THUMBS UP: The District 88 School Board has offered the superintendent position to Jeff Bertrang, currently the superintendent in the Gibbon-Fairfax-Winthrop school district.
Bertrang certainly is familiar with the district, and the area. He knows the challenges of running a K-12 school district under the state's financial challenges. We think he will be a good fit.
We also applaud the process that the South Central Service Cooperative provided to find a number of good, qualified candidates. The process included ample opportunity for the public to view the interview and screening process, and to have some input on the decision.
Another shot in the foot for Republicans
THUMBS DOWN: As the Republican Party tries to recover from the 2012 election and broaden its base by embracing immigration reform and courting the Hispanic vote in the US, along comes Rep. Don Young (R-Alaska).
On a radio interview with radio station KRDB, in Ketchikan, Alaska, Young talked about his youth on a California ranch.
"We used to hire 50 or 60 wetbacks and - to pick tomatoes," Young said in the interview with KRBD. "You know, it takes two people to pick the same tomatoes now. It's all done by machine."
Such a racial slur, dropping from the lips of any elected official reflects very poorly on the party. "The words used by Representative Young emphatically do not represent the beliefs of the Republican Party," assured RNC Chairman Reince Priebus, but it will take much more to convince Latinos who played such an important role in the presidential election that the Republican Party is not riddled with such attitudes.

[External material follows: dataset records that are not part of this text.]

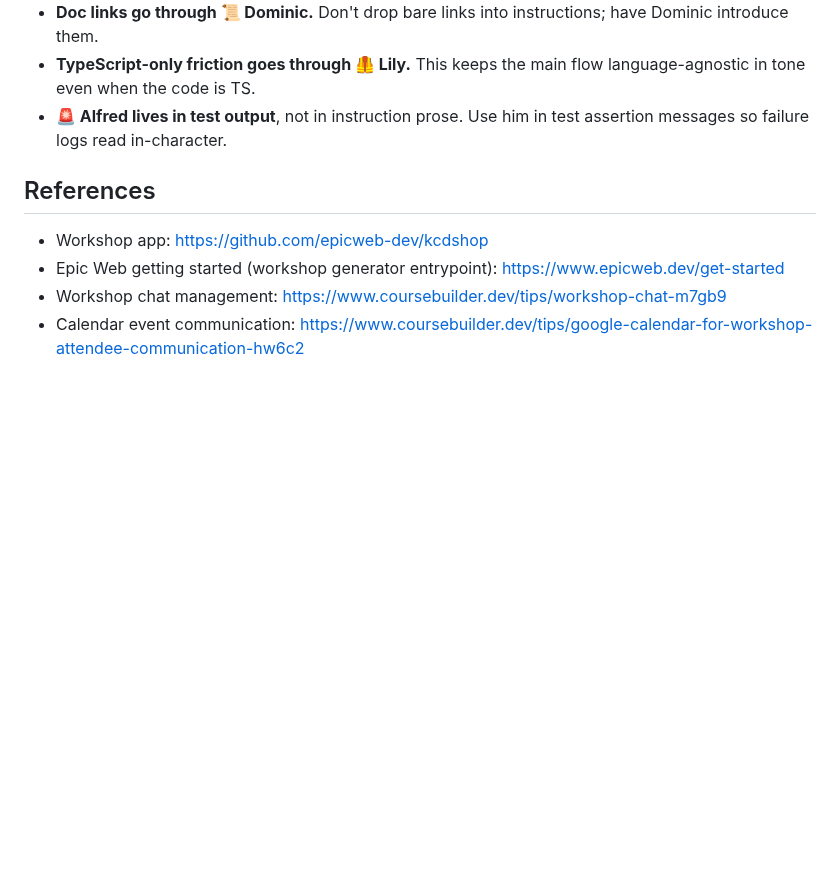
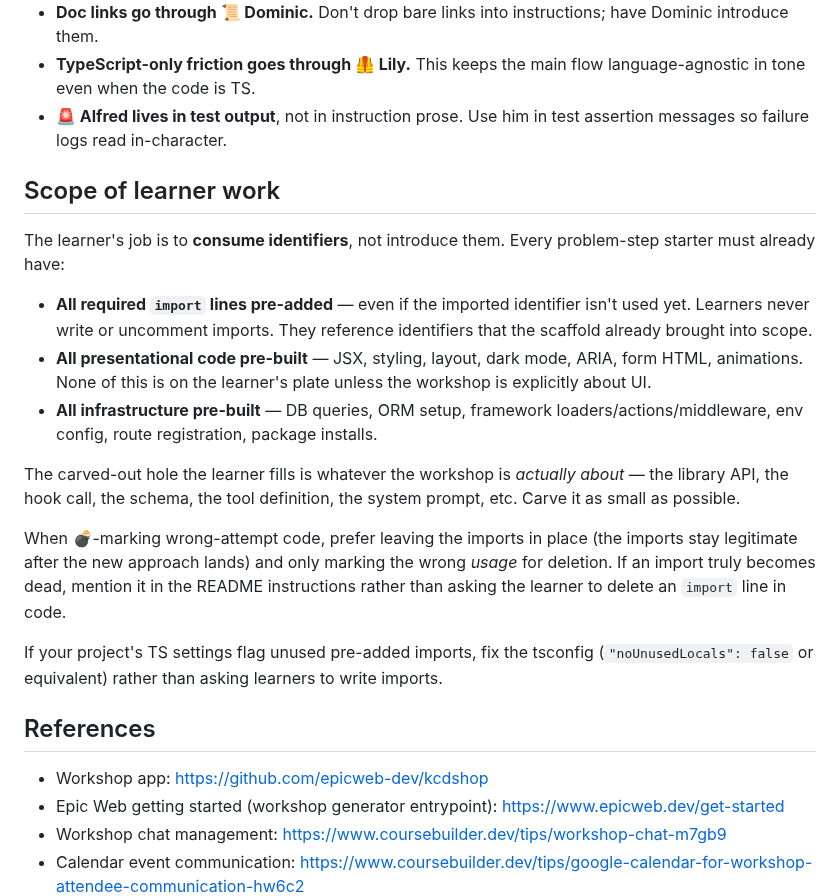
Before and after one commit to AlemTuzlak/skills, a Markdown page: skills/epic-workshop/SKILL.md, the part around the change. GitHub-like rendering; blank space fills up the shorter version.

Commit message:
Add 'Scope of learner work' rule to epic-workshop
Learners consume identifiers; they don't write imports. All imports,
presentational code, and infrastructure are pre-built scaffolding. The
carved-out hole is whatever the workshop is actually teaching.

```diff
--- a/skills/epic-workshop/SKILL.md
+++ b/skills/epic-workshop/SKILL.md
@@ -176,6 +176,20 @@ Epic Web exercises use a recurring cast of named emoji characters in code commen
 - **TypeScript-only friction goes through 🦺 Lily.** This keeps the main flow language-agnostic in tone even when the code is TS.
 - **🚨 Alfred lives in test output**, not in instruction prose. Use him in test assertion messages so failure logs read in-character.
 
+## Scope of learner work
+
+The learner's job is to **consume identifiers**, not introduce them. Every problem-step starter must already have:
+
+- **All required `import` lines pre-added** — even if the imported identifier isn't used yet. Learners never write or uncomment imports. They reference identifiers that the scaffold already brought into scope.
+- **All presentational code pre-built** — JSX, styling, layout, dark mode, ARIA, form HTML, animations. None of this is on the learner's plate unless the workshop is explicitly about UI.
+- **All infrastructure pre-built** — DB queries, ORM setup, framework loaders/actions/middleware, env config, route registration, package installs.
+
+The carved-out hole the learner fills is whatever the workshop is *actually about* — the library API, the hook call, the schema, the tool definition, the system prompt, etc. Carve it as small as possible.
+
+When 💣-marking wrong-attempt code, prefer leaving the imports in place (the imports stay legitimate after the new approach lands) and only marking the wrong *usage* for deletion. If an import truly becomes dead, mention it in the README instructions rather than asking the learner to delete an `import` line in code.
+
+If your project's TS settings flag unused pre-added imports, fix the tsconfig (`"noUnusedLocals": false` or equivalent) rather than asking learners to write imports.
+
 ## References
 
 - Workshop app: https://github.com/epicweb-dev/kcdshop
```
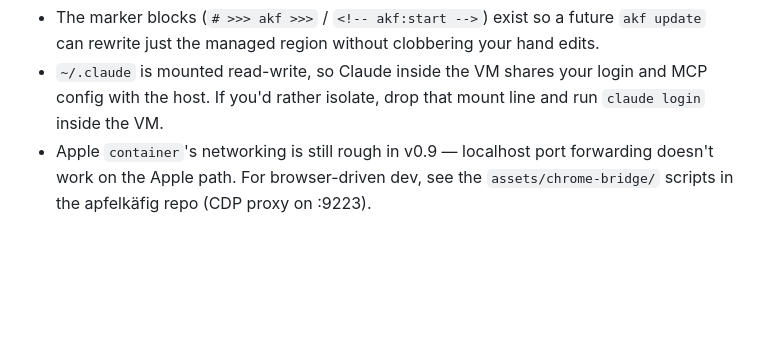
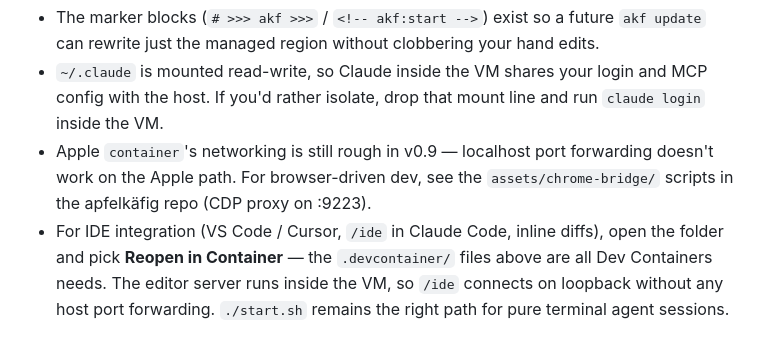
Before and after one commit to schmidsi/apfelkaefig, a Markdown page: SKILL.md, the part around the change. GitHub-like rendering; blank space fills up the shorter version.

```diff
--- a/SKILL.md
+++ b/SKILL.md
@@ -174,3 +174,7 @@ read-only.
 - Apple `container`'s networking is still rough in v0.9 — localhost port forwarding doesn't work on
   the Apple path. For browser-driven dev, see the `assets/chrome-bridge/` scripts in the apfelkäfig
   repo (CDP proxy on :9223).
+- For IDE integration (VS Code / Cursor, `/ide` in Claude Code, inline diffs), open the folder
+  and pick **Reopen in Container** — the `.devcontainer/` files above are all Dev Containers
+  needs. The editor server runs inside the VM, so `/ide` connects on loopback without any host
+  port forwarding. `./start.sh` remains the right path for pure terminal agent sessions.
```
Also changed, not shown: README.md (+9 -0 lines).
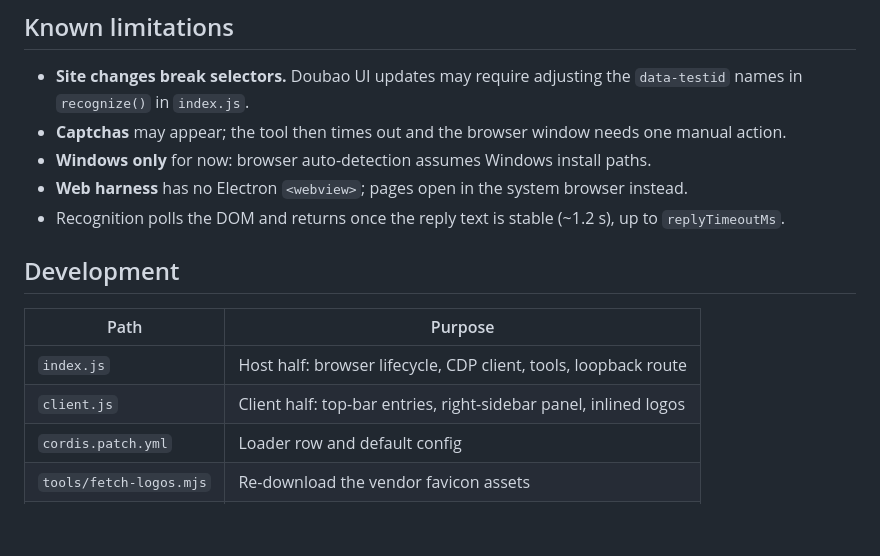
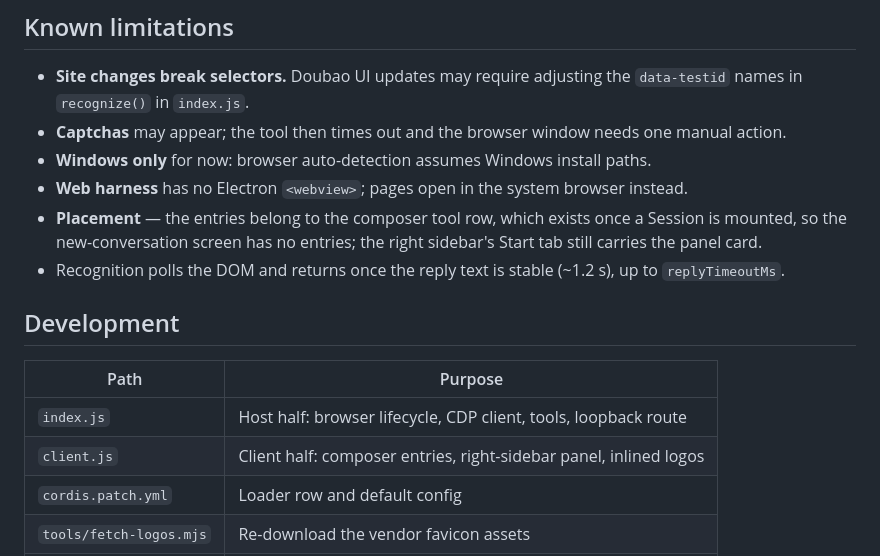
Before and after one commit to aihaoran0015/dsh-web-companion, a Markdown page: README.md, the part around one of its changes. Drawn GitHub-style; blank space fills up the shorter version.

```diff
--- a/README.md
+++ b/README.md
@@ -139,6 +140,8 @@ model ──doubao_vision──▶ paste image + prompt ▶ read reply bubble
 - **Captchas** may appear; the tool then times out and the browser window needs one manual action.
 - **Windows only** for now: browser auto-detection assumes Windows install paths.
 - **Web harness** has no Electron `<webview>`; pages open in the system browser instead.
+- **Placement** — the entries belong to the composer tool row, which exists once a Session is mounted,
+  so the new-conversation screen has no entries; the right sidebar's Start tab still carries the panel card.
 - Recognition polls the DOM and returns once the reply text is stable (~1.2 s), up to `replyTimeoutMs`.
 
 ## Development
@@ -146,7 +149,7 @@ model ──doubao_vision──▶ paste image + prompt ▶ read reply bubble
 | Path | Purpose |
 | --- | --- |
 | `index.js` | Host half: browser lifecycle, CDP client, tools, loopback route |
-| `client.js` | Client half: top-bar entries, right-sidebar panel, inlined logos |
+| `client.js` | Client half: composer entries, right-sidebar panel, inlined logos |
 | `cordis.patch.yml` | Loader row and default config |
 | `tools/fetch-logos.mjs` | Re-download the vendor favicon assets |
 | `tools/embed-logos.mjs` | Inline those assets into `client.js` as data URIs |
```
Also changed, not shown: other parts of README.md (+9 -8 lines), README.zh.md (+7 -6 lines), docs/composer-entries.png (added), docs/topbar.png (deleted), 2 other files.
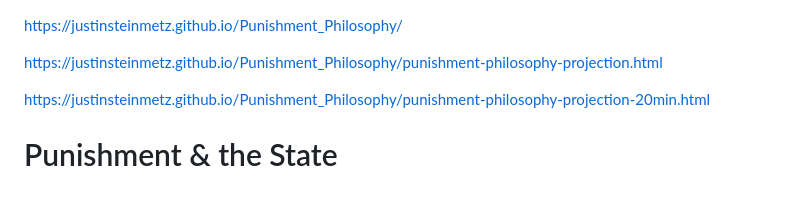
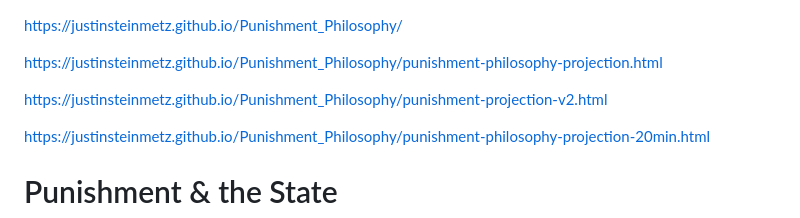
Before and after one commit to justinsteinmetz/Punishment_Philosophy, a Markdown page: README.md, the part around the change. Rendered like a GitHub page; blank space fills up the shorter version.

Commit message:
Add new punishment projection link to README

```diff
--- a/README.md
+++ b/README.md
@@ -1,6 +1,8 @@
 https://justinsteinmetz.github.io/Punishment_Philosophy/
 
 https://justinsteinmetz.github.io/Punishment_Philosophy/punishment-philosophy-projection.html
+
+https://justinsteinmetz.github.io/Punishment_Philosophy/punishment-projection-v2.html
 
 https://justinsteinmetz.github.io/Punishment_Philosophy/punishment-philosophy-projection-20min.html
 
```
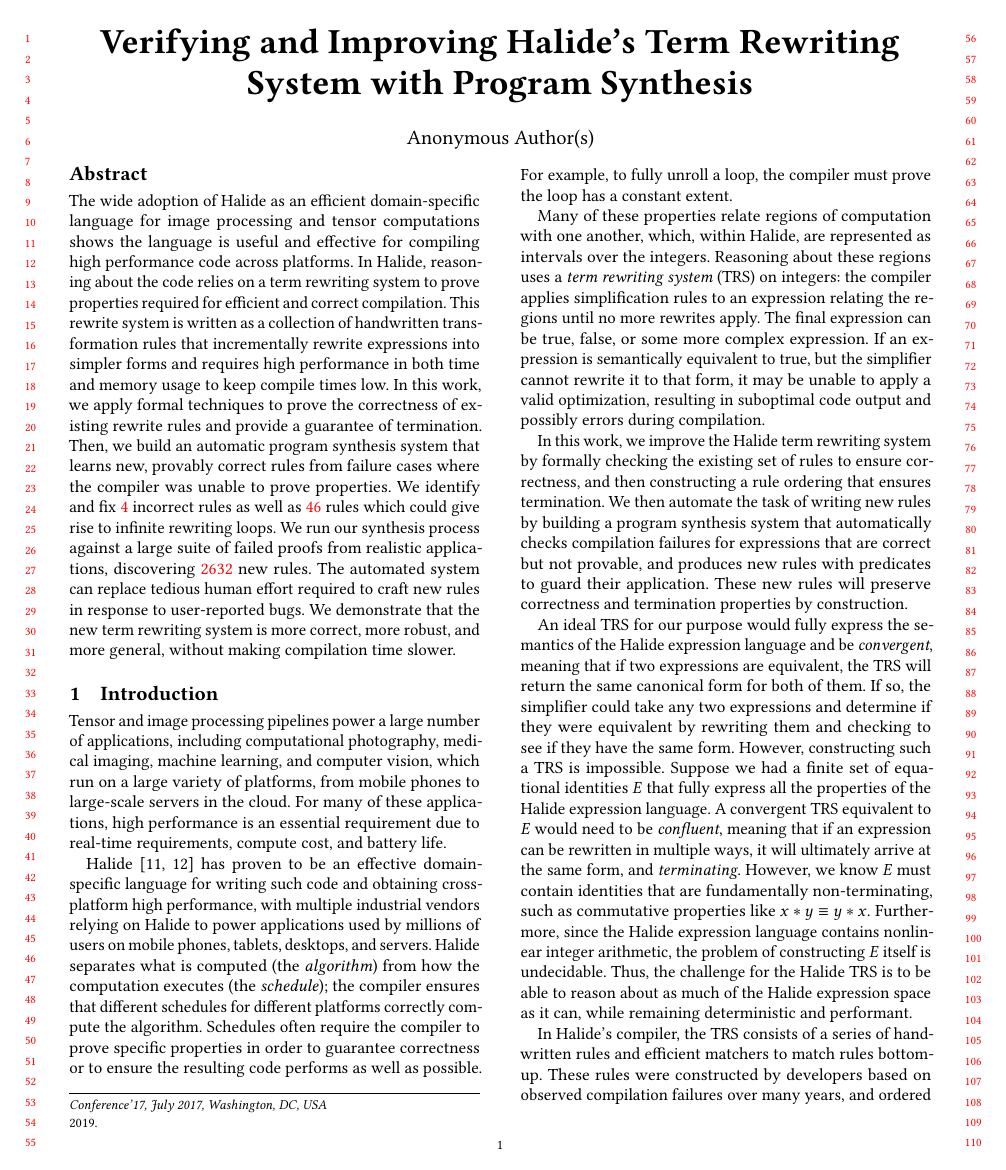
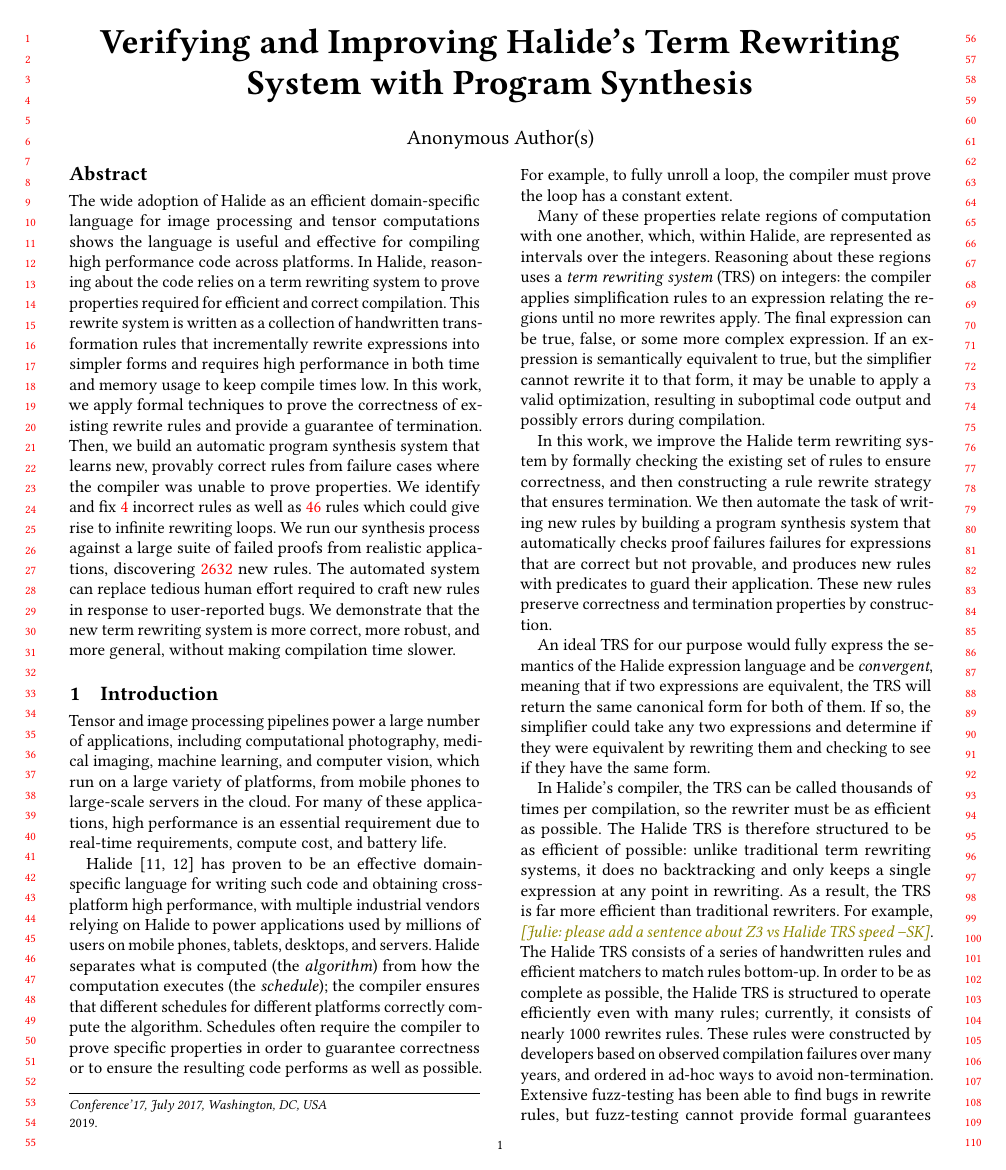
Before and after one commit to jn80842/synthsimplifierpaper, a LaTeX paper (main.tex): page 1 of 13. Compiled offline with pdfLaTeX.

Commit message:
Checkpoint

```diff
--- a/main.tex
+++ b/main.tex
@@ -246,15 +246,39 @@
 resulting in suboptimal code output and possibly errors during compilation.
 
 In this work, we improve the Halide term rewriting system by formally checking the existing
-set of rules to ensure correctness, and then constructing a rule ordering that
+set of rules to ensure correctness, and then constructing a rule rewrite strategy that
 ensures termination.  We then automate the task of writing new rules by building a program
-synthesis system that automatically checks compilation failures for expressions that are
+synthesis system that automatically checks proof failures failures for expressions that are
 correct but not provable, and produces new rules with predicates to guard their application.
-These new rules will preserve correctness and termination properties by construction.
+These new rules preserve correctness and termination properties by construction.
 
-An ideal TRS for our purpose would fully express the semantics of the Halide expression language and be \emph{convergent}, meaning that if two expressions are equivalent,
-the TRS will return the same canonical form for both of them. If so, the simplifier could take any two expressions and determine if they were equivalent by rewriting them and checking to see if they have the same form. However, constructing such a TRS is impossible. Suppose we had a finite set of equational identities $E$ that fully express all the properties of the Halide expression language. A convergent TRS equivalent to $E$ would need to be \emph{confluent}, meaning that if an expression can be rewritten in multiple ways, it will ultimately arrive at the same form, and \emph{terminating}. However, we know $E$ must contain identities that are fundamentally non-terminating, such as commutative properties like $x * y \equiv y * x$. Furthermore, since the Halide expression language contains nonlinear integer arithmetic, the problem of constructing $E$ itself is undecidable. Thus, the challenge for the Halide TRS is to be able to reason about as much of the Halide expression space as it can, while remaining deterministic and performant.
+An ideal TRS for our purpose would fully express the semantics of the Halide
+expression language and be \emph{convergent}, meaning that if two expressions
+are equivalent, the TRS will return the same canonical form for both of them. If
+so, the simplifier could take any two expressions and determine if they were
+equivalent by rewriting them and checking to see if they have the same form.
+%% However, constructing such a TRS is impossible. Suppose we had a finite set of
+%% equational identities $E$ that fully express all the properties of the Halide
+%% expression language. A convergent TRS equivalent to $E$ would need to be
+%% \emph{confluent}, meaning that if an expression can be rewritten in multiple
+%% ways, it will ultimately arrive at the same form, and \emph{terminating}.
+%% However, we know $E$ must contain identities that are fundamentally
+%% non-terminating, such as commutative properties like $x * y \equiv y * x$.
+%% Furthermore, since the Halide expression language contains nonlinear integer
+%% arithmetic, the problem of constructing $E$ itself is undecidable. Thus, the
+%% challenge for the Halide TRS is to be able to reason about as much of the Halide
+%% expression space as it can, while remaining deterministic and performant.
 
-In Halide's compiler, the TRS consists of a series of
-handwritten rules and efficient matchers to match rules bottom-up.  These rules were constructed
-by developers based on observed compilation failures over many years, and ordered in ad-hoc ways
+In Halide's compiler, the TRS can be called thousands of times per
+compilation, so the rewriter must be as efficient as possible.  The Halide
+TRS is therefore structured to be as efficient of possible: unlike traditional
+term rewriting systems, it does no backtracking and only keeps a single expression
+at any point in rewriting.  As a result, the TRS is far more efficient than traditional
+rewriters.  For example, \sak{Julie: please add a sentence about Z3 vs Halide TRS speed}.
+The Halide TRS consists of a series of handwritten rules and efficient matchers
+to match rules bottom-up. In order to be as complete as possible, the Halide TRS is structured
+to operate efficiently even with many rules; currently, it consists of nearly 1000
+rewrites rules.  These rules were constructed by developers based on
+observed compilation failures over many years, and ordered in ad-hoc ways to
+avoid non-termination. Extensive fuzz-testing has been able to find bugs in
+rewrite rules, but fuzz-testing cannot provide formal guarantees (and in fact we
```
Also changed, not shown: main.tex (38 more changed lines).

State was led astray
THUMBS DOWN: The woeful performance of electronic pulltabs as a fundraising tool for the state is becoming more horrific by the day. The state was led to believe that the e-pulltabs would produce some $35 million a year to provide for the state's share of the Vikings stadium funding. Turns out the state was relying on estimates provided by - get this - the electronic gambling industry, makers of e-pulltab equipment.
Their rosy estimates have proven woefully inadequate. Instead of $35 million, the state is expecting to take in $1.7 million in the first year. Granted, it is still the first year, but the state has no idea when or if the things will start picking up, or what the actual annual take will be.
Governor Mark Dayton says this issue will be fixed. We don't know exactly how he is going to fix it, but his solution had better not include tapping into the state's regular tax revenues.